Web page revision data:
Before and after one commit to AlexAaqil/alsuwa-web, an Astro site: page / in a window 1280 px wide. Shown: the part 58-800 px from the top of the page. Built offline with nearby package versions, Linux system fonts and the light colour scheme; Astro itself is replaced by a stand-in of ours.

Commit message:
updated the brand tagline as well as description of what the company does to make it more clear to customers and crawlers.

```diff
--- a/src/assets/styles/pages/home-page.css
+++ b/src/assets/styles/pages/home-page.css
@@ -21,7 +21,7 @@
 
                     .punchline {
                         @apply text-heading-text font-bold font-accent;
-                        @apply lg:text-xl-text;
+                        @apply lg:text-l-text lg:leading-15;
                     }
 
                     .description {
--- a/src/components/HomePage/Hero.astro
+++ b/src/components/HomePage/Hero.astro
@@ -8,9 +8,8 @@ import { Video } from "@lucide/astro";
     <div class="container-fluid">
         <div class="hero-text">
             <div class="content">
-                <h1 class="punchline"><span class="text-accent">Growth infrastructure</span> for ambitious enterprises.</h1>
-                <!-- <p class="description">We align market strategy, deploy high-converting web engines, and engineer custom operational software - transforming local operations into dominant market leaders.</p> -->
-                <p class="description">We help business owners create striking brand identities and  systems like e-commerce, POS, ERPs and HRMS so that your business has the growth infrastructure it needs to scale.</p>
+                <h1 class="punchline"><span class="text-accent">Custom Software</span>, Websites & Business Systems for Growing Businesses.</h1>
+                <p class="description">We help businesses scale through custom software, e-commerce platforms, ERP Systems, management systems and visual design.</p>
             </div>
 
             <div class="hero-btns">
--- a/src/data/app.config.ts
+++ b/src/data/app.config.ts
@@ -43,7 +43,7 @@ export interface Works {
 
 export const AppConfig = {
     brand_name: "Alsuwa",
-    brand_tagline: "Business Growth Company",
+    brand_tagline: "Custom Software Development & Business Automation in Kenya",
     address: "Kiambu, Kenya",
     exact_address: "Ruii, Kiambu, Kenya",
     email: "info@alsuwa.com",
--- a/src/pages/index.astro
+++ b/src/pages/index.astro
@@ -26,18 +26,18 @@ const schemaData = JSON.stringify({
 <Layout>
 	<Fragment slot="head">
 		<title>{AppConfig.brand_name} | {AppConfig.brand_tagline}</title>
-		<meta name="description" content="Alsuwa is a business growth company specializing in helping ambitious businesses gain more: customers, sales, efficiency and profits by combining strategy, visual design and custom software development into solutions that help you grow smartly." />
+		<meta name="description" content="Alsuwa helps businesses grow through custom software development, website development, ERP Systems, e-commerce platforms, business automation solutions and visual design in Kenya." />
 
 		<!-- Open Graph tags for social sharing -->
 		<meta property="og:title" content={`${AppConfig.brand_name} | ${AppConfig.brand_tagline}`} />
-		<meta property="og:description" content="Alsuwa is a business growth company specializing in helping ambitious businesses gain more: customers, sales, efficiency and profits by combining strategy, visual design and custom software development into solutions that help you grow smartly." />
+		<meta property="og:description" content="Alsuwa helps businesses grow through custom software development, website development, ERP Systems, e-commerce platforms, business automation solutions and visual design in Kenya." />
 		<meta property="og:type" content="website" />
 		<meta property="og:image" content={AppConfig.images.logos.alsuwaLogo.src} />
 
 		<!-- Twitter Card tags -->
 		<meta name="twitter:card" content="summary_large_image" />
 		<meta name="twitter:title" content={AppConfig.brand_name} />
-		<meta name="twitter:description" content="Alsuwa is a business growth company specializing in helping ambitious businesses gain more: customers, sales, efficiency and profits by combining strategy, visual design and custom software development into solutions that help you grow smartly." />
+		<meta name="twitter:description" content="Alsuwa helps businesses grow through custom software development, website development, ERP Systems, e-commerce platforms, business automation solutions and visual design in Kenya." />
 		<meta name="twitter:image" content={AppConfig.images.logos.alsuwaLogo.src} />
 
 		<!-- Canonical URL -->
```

Description of the task:
In the answer, each line of the data must appear exactly as written.

Result below:
Before and after one commit to AlexAaqil/alsuwa-web, an Astro site: page / in a window 1280 px wide. Shown: the part 58-800 px from the top of the page. Built offline with nearby package versions, Linux system fonts and the light colour scheme; Astro itself is replaced by a stand-in of ours.

Commit message:
updated the brand tagline as well as description of what the company does to make it more clear to customers and crawlers.

```diff
--- a/src/assets/styles/pages/home-page.css
+++ b/src/assets/styles/pages/home-page.css
@@ -21,7 +21,7 @@
 
                     .punchline {
                         @apply text-heading-text font-bold font-accent;
-                        @apply lg:text-xl-text;
+                        @apply lg:text-l-text lg:leading-15;
                     }
 
                     .description {
--- a/src/components/HomePage/Hero.astro
+++ b/src/components/HomePage/Hero.astro
@@ -8,9 +8,8 @@ import { Video } from "@lucide/astro";
     <div class="container-fluid">
         <div class="hero-text">
             <div class="content">
-                <h1 class="punchline"><span class="text-accent">Growth infrastructure</span> for ambitious enterprises.</h1>
-                <!-- <p class="description">We align market strategy, deploy high-converting web engines, and engineer custom operational software - transforming local operations into dominant market leaders.</p> -->
-                <p class="description">We help business owners create striking brand identities and  systems like e-commerce, POS, ERPs and HRMS so that your business has the growth infrastructure it needs to scale.</p>
+                <h1 class="punchline"><span class="text-accent">Custom Software</span>, Websites & Business Systems for Growing Businesses.</h1>
+                <p class="description">We help businesses scale through custom software, e-commerce platforms, ERP Systems, management systems and visual design.</p>
             </div>
 
             <div class="hero-btns">
--- a/src/data/app.config.ts
+++ b/src/data/app.config.ts
@@ -43,7 +43,7 @@ export interface Works {
 
 export const AppConfig = {
     brand_name: "Alsuwa",
-    brand_tagline: "Business Growth Company",
+    brand_tagline: "Custom Software Development & Business Automation in Kenya",
     address: "Kiambu, Kenya",
     exact_address: "Ruii, Kiambu, Kenya",
     email: "info@alsuwa.com",
--- a/src/pages/index.astro
+++ b/src/pages/index.astro
@@ -26,18 +26,18 @@ const schemaData = JSON.stringify({
 <Layout>
 	<Fragment slot="head">
 		<title>{AppConfig.brand_name} | {AppConfig.brand_tagline}</title>
-		<meta name="description" content="Alsuwa is a business growth company specializing in helping ambitious businesses gain more: customers, sales, efficiency and profits by combining strategy, visual design and custom software development into solutions that help you grow smartly." />
+		<meta name="description" content="Alsuwa helps businesses grow through custom software development, website development, ERP Systems, e-commerce platforms, business automation solutions and visual design in Kenya." />
 
 		<!-- Open Graph tags for social sharing -->
 		<meta property="og:title" content={`${AppConfig.brand_name} | ${AppConfig.brand_tagline}`} />
-		<meta property="og:description" content="Alsuwa is a business growth company specializing in helping ambitious businesses gain more: customers, sales, efficiency and profits by combining strategy, visual design and custom software development into solutions that help you grow smartly." />
+		<meta property="og:description" content="Alsuwa helps businesses grow through custom software development, website development, ERP Systems, e-commerce platforms, business automation solutions and visual design in Kenya." />
 		<meta property="og:type" content="website" />
 		<meta property="og:image" content={AppConfig.images.logos.alsuwaLogo.src} />
 
 		<!-- Twitter Card tags -->
 		<meta name="twitter:card" content="summary_large_image" />
 		<meta name="twitter:title" content={AppConfig.brand_name} />
-		<meta name="twitter:description" content="Alsuwa is a business growth company specializing in helping ambitious businesses gain more: customers, sales, efficiency and profits by combining strategy, visual design and custom software development into solutions that help you grow smartly." />
+		<meta name="twitter:description" content="Alsuwa helps businesses grow through custom software development, website development, ERP Systems, e-commerce platforms, business automation solutions and visual design in Kenya." />
 		<meta name="twitter:image" content={AppConfig.images.logos.alsuwaLogo.src} />
 
 		<!-- Canonical URL -->
```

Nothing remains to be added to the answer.